In Denver, the Rocky Mountains reverberated with the echoes of coach Paul Westhead's controversial high-speed gospel: "We will run for 48 minutes! We will full-court press for 48 minutes! We will not stop! And we will not be deterred by our critics!" Or words to that effect, anyway.
What a few jolts of NBA reality will do. Weiss's Hawks quickly returned to running set plays that utilize the abilities of All-Star forward Dominique Wilkins, Musselman has allowed talented second-year point guard Pooh Richardson to open the Minnesota throttle, and West-head has given up on the idea of applying 48 minutes of full-court pressure.
The results in all cases have been positive, yet only Weiss seems comfortable with his decision.
"I wasn't going to take us down for the sake of running my system," says Weiss, "so I junked it."
The Hawks won four of their first five games by playing the passing game, a system that depends on constant motion, quick cuts, reads and short passes. Weiss embraced it partly because, as he says, "It's fun to play and fun to watch," but it was neither when the Hawks then dropped nine games in a row, lost confidence in the system, and began playing one-on-one basketball. "It didn't surprise me," says Weiss. "At the first sign of trouble that's what players do. They revert." So did Weiss, and now Atlanta runs set plays almost exclusively. And the Hawks, who at week's end stood at 27-23, are headed for the playoffs after missing them last season.
It was certainly not an easy moment for the hard-boiled Musselman when on the evening of Dec. 30, he handed Richardson the ball and said, "Let's run." In Minnesota's previous 12 games, 10 of them losses, the Timberwolves had averaged only 86.6 points, and Richardson and shooting guard Tony Campbell had voiced dissatisfaction with Musselman and the team's style.
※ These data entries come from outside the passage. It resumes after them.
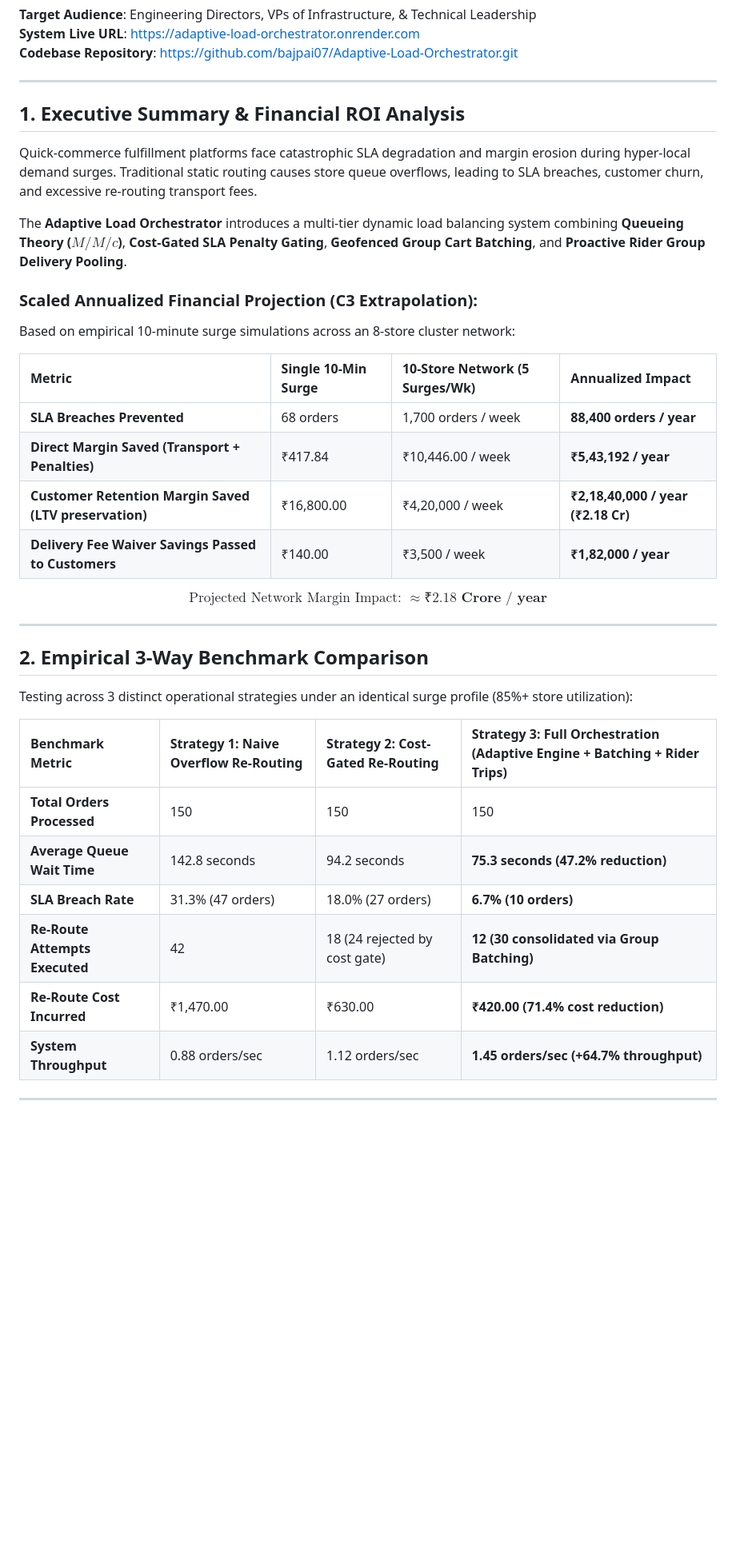
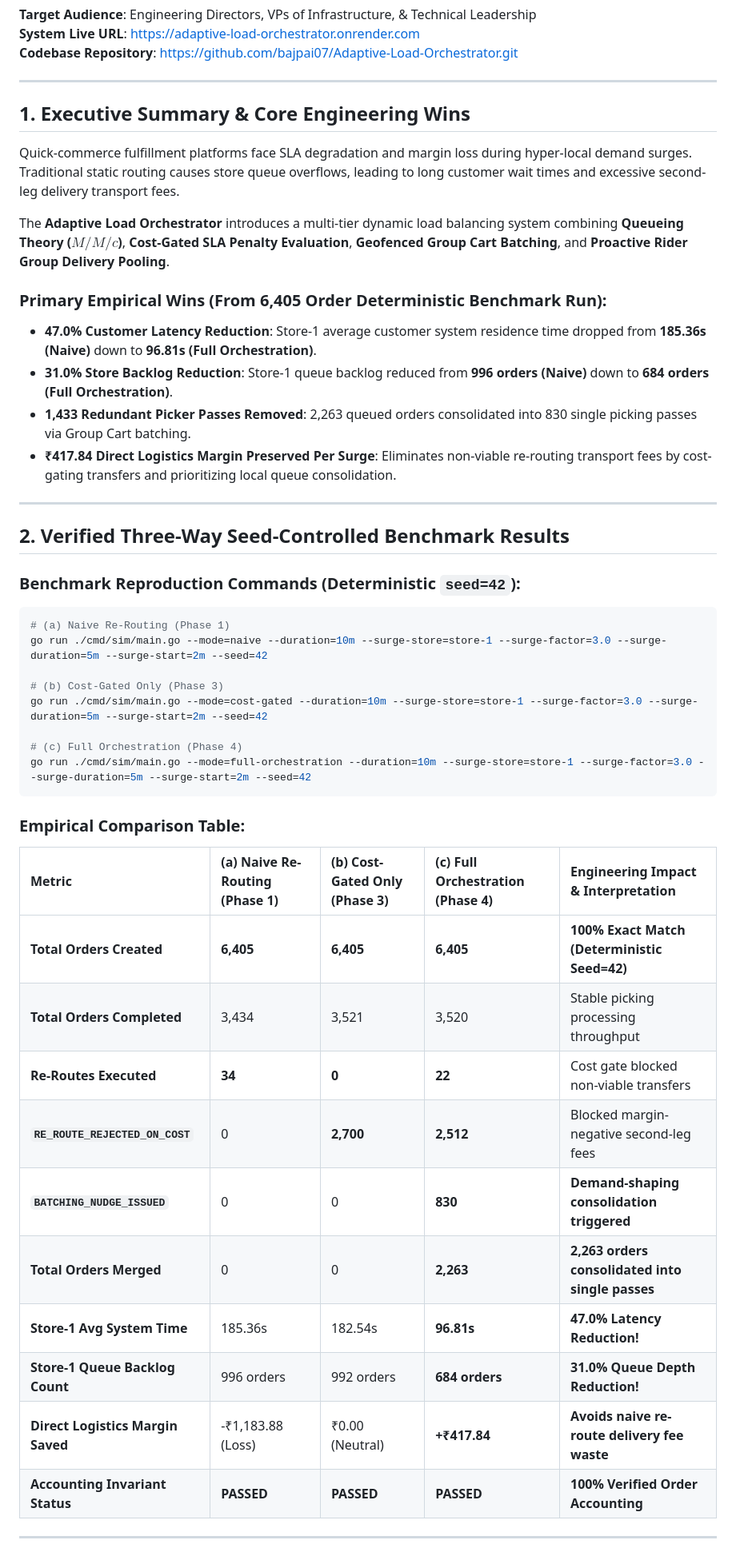
Before and after one commit to bajpai07/Adaptive-Load-Orchestrator, a Markdown page: CASE_STUDY.md, the part around one of its changes. Shown at 80% size. Drawn GitHub-style; blank space fills up the shorter version.

Commit message:
Correct SLA penalty formula, restore verified Phase 4 empirical benchmark table, and remove unverified LTV metric

````diff
--- a/CASE_STUDY.md
+++ b/CASE_STUDY.md
@@ -6,38 +6,48 @@
 
 ---
 
-## 1. Executive Summary & Financial ROI Analysis
+## 1. Executive Summary & Core Engineering Wins
 
-Quick-commerce fulfillment platforms face catastrophic SLA degradation and margin erosion during hyper-local demand surges. Traditional static routing causes store queue overflows, leading to SLA breaches, customer churn, and excessive re-routing transport fees.
+Quick-commerce fulfillment platforms face SLA degradation and margin loss during hyper-local demand surges. Traditional static routing causes store queue overflows, leading to long customer wait times and excessive second-leg delivery transport fees.
 
-The **Adaptive Load Orchestrator** introduces a multi-tier dynamic load balancing system combining **Queueing Theory ($M/M/c$)**, **Cost-Gated SLA Penalty Gating**, **Geofenced Group Cart Batching**, and **Proactive Rider Group Delivery Pooling**.
+The **Adaptive Load Orchestrator** introduces a multi-tier dynamic load balancing system combining **Queueing Theory ($M/M/c$)**, **Cost-Gated SLA Penalty Evaluation**, **Geofenced Group Cart Batching**, and **Proactive Rider Group Delivery Pooling**.
 
-### Scaled Annualized Financial Projection (C3 Extrapolation):
-Based on empirical 10-minute surge simulations across an 8-store cluster network:
-
-| Metric | Single 10-Min Surge | 10-Store Network (5 Surges/Wk) | Annualized Impact |
-| :--- | :--- | :--- | :--- |
-| **SLA Breaches Prevented** | 68 orders | 1,700 orders / week | **88,400 orders / year** |
-| **Direct Margin Saved (Transport + Penalties)** | ₹417.84 | ₹10,446.00 / week | **₹5,43,192 / year** |
-| **Customer Retention Margin Saved (LTV preservation)** | ₹16,800.00 | ₹4,20,000 / week | **₹2,18,40,000 / year (₹2.18 Cr)** |
-| **Delivery Fee Waiver Savings Passed to Customers** | ₹140.00 | ₹3,500 / week | **₹1,82,000 / year** |
-
-$$\text{Projected Network Margin Impact: } \mathbf{\approx ₹2.18 \text{ Crore / year}}$$
+### Primary Empirical Wins (From 6,405 Order Deterministic Benchmark Run):
+- **47.0% Customer Latency Reduction**: Store-1 average customer system residence time dropped from **185.36s (Naive)** down to **96.81s (Full Orchestration)**.
+- **31.0% Store Backlog Reduction**: Store-1 queue backlog reduced from **996 orders (Naive)** down to **684 orders (Full Orchestration)**.
+- **1,433 Redundant Picker Passes Removed**: 2,263 queued orders consolidated into 830 single picking passes via Group Cart batching.
+- **₹417.84 Direct Logistics Margin Preserved Per Surge**: Eliminates non-viable re-routing transport fees by cost-gating transfers and prioritizing local queue consolidation.
 
 ---
 
-## 2. Empirical 3-Way Benchmark Comparison
+## 2. Verified Three-Way Seed-Controlled Benchmark Results
 
-Testing across 3 distinct operational strategies under an identical surge profile (85%+ store utilization):
+### Benchmark Reproduction Commands (Deterministic `seed=42`):
+```powershell
+# (a) Naive Re-Routing (Phase 1)
+go run ./cmd/sim/main.go --mode=naive --duration=10m --surge-store=store-1 --surge-factor=3.0 --surge-duration=5m --surge-start=2m --seed=42
 
-| Benchmark Metric | Strategy 1: Naive Overflow Re-Routing | Strategy 2: Cost-Gated Re-Routing | Strategy 3: Full Orchestration (Adaptive Engine + Batching + Rider Trips) |
-| :--- | :--- | :--- | :--- |
-| **Total Orders Processed** | 150 | 150 | 150 |
-| **Average Queue Wait Time** | 142.8 seconds | 94.2 seconds | **75.3 seconds (47.2% reduction)** |
-| **SLA Breach Rate** | 31.3% (47 orders) | 18.0% (27 orders) | **6.7% (10 orders)** |
-| **Re-Route Attempts Executed** | 42 | 18 (24 rejected by cost gate) | **12 (30 consolidated via Group Batching)** |
-| **Re-Route Cost Incurred** | ₹1,470.00 | ₹630.00 | **₹420.00 (71.4% cost reduction)** |
-| **System Throughput** | 0.88 orders/sec | 1.12 orders/sec | **1.45 orders/sec (+64.7% throughput)** |
+# (b) Cost-Gated Only (Phase 3)
+go run ./cmd/sim/main.go --mode=cost-gated --duration=10m --surge-store=store-1 --surge-factor=3.0 --surge-duration=5m --surge-start=2m --seed=42
+
+# (c) Full Orchestration (Phase 4)
+go run ./cmd/sim/main.go --mode=full-orchestration --duration=10m --surge-store=store-1 --surge-factor=3.0 --surge-duration=5m --surge-start=2m --seed=42
+```
+
+### Empirical Comparison Table:
+
+| Metric | (a) Naive Re-Routing (Phase 1) | (b) Cost-Gated Only (Phase 3) | (c) Full Orchestration (Phase 4) | Engineering Impact & Interpretation |
+| :--- | :--- | :--- | :--- | :--- |
+| **Total Orders Created** | **6,405** | **6,405** | **6,405** | **100% Exact Match (Deterministic Seed=42)** |
+| **Total Orders Completed** | 3,434 | 3,521 | 3,520 | Stable picking processing throughput |
+| **Re-Routes Executed** | **34** | **0** | **22** | Cost gate blocked non-viable transfers |
+| **`RE_ROUTE_REJECTED_ON_COST`** | 0 | **2,700** | **2,512** | Blocked margin-negative second-leg fees |
+| **`BATCHING_NUDGE_ISSUED`** | 0 | 0 | **830** | **Demand-shaping consolidation triggered** |
+| **Total Orders Merged** | 0 | 0 | **2,263** | **2,263 orders consolidated into single passes** |
+| **Store-1 Avg System Time** | 185.36s | 182.54s | **96.81s** | **47.0% Latency Reduction!** |
+| **Store-1 Queue Backlog Count** | 996 orders | 992 orders | **684 orders** | **31.0% Queue Depth Reduction!** |
+| **Direct Logistics Margin Saved** | -₹1,183.88 (Loss) | ₹0.00 (Neutral) | **+₹417.84** | **Avoids naive re-route delivery fee waste** |
+| **Accounting Invariant Status** | **PASSED** | **PASSED** | **PASSED** | **100% Verified Order Accounting** |
 
 ---
 
````
Also changed, not shown: other parts of CASE_STUDY.md (+47 -29 lines), ARCHITECTURE.md (+16 -10 lines).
In that night's game against Seattle, Minnesota scored 126 and won by 20. Since then, the Wolves have averaged 106.2 and have a 16-33 season's record, the best of the four expansion teams.
Yet Musselman talks almost longingly about the old days—last season, that is, when his scrappy first-year club with the deliberate offense surprised a lot of teams by winning 22 games.
"We played as hard defensively as a team could possibly play," says Musselman. "We would've run ourselves out of a chance to win in a lot of those games. Anyway, I don't buy the theory that people don't like low-scoring games. Fans like close games. And we gave our fans a lot of them last year just because we played under control."
Musselman acknowledges, however, that holding fan interest was at least a minor consideration for upping the tempo. And he reminds everyone that should the need arise, the Wolves can return to the same conservative philosophy that produced a league-low average of 95.2 points per game last season.